I lean more toward Breed's approach to the K setup because the Stop Coming Over-the-Top method looks more like Sam Snead's swing than Ben Hogan's. Snead was a power hitter but his swing is simpler because it's a more vertical move in the weight shift, which also puts less strain on your lower back. Although Snead used a fairly wide stance, he stood taller -- more like Breed than Hall -- so his tilt wasn't quite as extreme as Hall's. That's also why Breed can aim straight down the target line without slicing. So obviously I'm going to recommend that you stand a bit taller.

But everybody swings a bit differently. Experiment a little on the range and find out which one works best for you.

Which brings us back to ball position. If you want to get distance with your driver, you need to tee the ball higher and get your upper body a bit more behind the ball so you can hit up on it. (Simple logic there: If you put the ball in the center of your stance, you're going to hit down on it. If you want to hit up on the ball, it has to be placed in the front of your stance.)
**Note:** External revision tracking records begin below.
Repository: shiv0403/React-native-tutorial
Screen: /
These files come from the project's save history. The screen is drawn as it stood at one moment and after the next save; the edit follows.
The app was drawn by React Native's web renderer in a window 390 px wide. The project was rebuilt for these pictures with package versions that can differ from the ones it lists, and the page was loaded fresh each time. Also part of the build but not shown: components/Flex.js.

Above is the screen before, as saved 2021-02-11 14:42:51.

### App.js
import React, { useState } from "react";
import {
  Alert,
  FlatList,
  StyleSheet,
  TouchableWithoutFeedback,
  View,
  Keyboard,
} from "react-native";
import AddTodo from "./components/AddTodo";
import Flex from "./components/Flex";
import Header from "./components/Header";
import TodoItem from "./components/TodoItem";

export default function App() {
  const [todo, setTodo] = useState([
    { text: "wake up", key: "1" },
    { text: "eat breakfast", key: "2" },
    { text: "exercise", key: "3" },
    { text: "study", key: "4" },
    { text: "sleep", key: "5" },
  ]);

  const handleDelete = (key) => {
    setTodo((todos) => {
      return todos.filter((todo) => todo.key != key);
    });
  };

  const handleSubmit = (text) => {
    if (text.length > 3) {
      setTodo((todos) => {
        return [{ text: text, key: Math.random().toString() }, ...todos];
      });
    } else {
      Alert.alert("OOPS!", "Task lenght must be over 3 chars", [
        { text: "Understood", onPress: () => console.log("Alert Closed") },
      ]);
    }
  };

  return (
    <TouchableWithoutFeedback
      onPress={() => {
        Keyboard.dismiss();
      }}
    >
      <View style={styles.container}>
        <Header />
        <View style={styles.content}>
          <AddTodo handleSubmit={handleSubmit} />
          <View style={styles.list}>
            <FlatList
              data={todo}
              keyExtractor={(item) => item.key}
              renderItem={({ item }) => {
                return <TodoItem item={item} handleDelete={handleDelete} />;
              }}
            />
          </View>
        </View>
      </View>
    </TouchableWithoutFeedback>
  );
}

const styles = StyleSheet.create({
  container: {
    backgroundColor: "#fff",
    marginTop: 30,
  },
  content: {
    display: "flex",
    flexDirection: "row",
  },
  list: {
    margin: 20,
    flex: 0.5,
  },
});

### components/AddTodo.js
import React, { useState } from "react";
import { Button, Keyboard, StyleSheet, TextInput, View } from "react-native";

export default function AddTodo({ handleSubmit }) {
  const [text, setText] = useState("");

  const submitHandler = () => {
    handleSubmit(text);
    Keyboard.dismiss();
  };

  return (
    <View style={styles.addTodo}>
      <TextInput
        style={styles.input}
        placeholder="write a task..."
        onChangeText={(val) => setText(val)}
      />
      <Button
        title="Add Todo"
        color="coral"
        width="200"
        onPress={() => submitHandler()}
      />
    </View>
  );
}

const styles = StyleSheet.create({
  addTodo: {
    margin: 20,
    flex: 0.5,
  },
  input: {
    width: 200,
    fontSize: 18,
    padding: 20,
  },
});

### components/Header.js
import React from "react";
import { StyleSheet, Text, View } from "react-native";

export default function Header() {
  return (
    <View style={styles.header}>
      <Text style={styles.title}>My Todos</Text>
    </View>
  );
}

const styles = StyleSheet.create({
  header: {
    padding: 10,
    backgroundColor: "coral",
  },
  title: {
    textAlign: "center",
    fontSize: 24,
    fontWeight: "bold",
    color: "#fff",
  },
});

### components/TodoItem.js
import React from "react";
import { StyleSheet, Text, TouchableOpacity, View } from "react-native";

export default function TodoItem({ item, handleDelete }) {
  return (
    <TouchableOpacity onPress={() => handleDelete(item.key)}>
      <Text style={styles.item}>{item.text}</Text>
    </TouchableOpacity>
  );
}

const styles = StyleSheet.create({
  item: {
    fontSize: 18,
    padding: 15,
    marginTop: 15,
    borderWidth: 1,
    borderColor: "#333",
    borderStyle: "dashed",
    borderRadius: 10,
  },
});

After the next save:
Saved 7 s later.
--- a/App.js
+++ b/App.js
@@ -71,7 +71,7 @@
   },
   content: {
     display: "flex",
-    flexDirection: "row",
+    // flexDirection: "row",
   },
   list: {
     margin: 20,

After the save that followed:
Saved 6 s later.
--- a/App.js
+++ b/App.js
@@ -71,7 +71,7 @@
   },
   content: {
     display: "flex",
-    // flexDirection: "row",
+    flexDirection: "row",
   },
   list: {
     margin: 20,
You have to experiment a bit to find out where your proper ball position is because -- you guessed it! -- everybody swings a bit differently. A good rule of thumb is to start with the ball even with your lead armpit. Obviously, if you have a wide stance (like Hall), it will look as if the ball is closer to the middle of your stance; and if you have a narrower stance (like Breed), it will look as if the ball is closer to your lead heel.

Likewise, if you slide forward a lot during your downswing (like Hall), you may need to move the ball even farther forward in your stance to hit up on it. And if you don't slide forward as much (more like Breed), you may need to move the ball back a bit.

Now the big question -- which I answered for Chip and will now answer for you -- is:
Q: How do you know when the ball is too far forward?
A: You'll pull the ball.
Again, simple logic: The club swings around you so the clubface closes as it moves around you. The farther forward the ball is, the more time the clubface has to close. And, by the same logic, if you push the ball, it's probably too far back in your stance -- before the clubface begins to close.

Hopefully this will help you use the K setup -- and find your proper ball position to use with it -- so you can hit straighter and longer drives off the tee. And if you have questions, just ask them in the comments below this post.

Saturday, May 21, 2016

Dash Day IS Happy Gilmore

Jason Day tweeted this video of son Dash going all Happy Gilmore at a driving range, yelling "Happy! Go to your home!!

Really... does it get any better than this?

It must be good times at the Day household these days.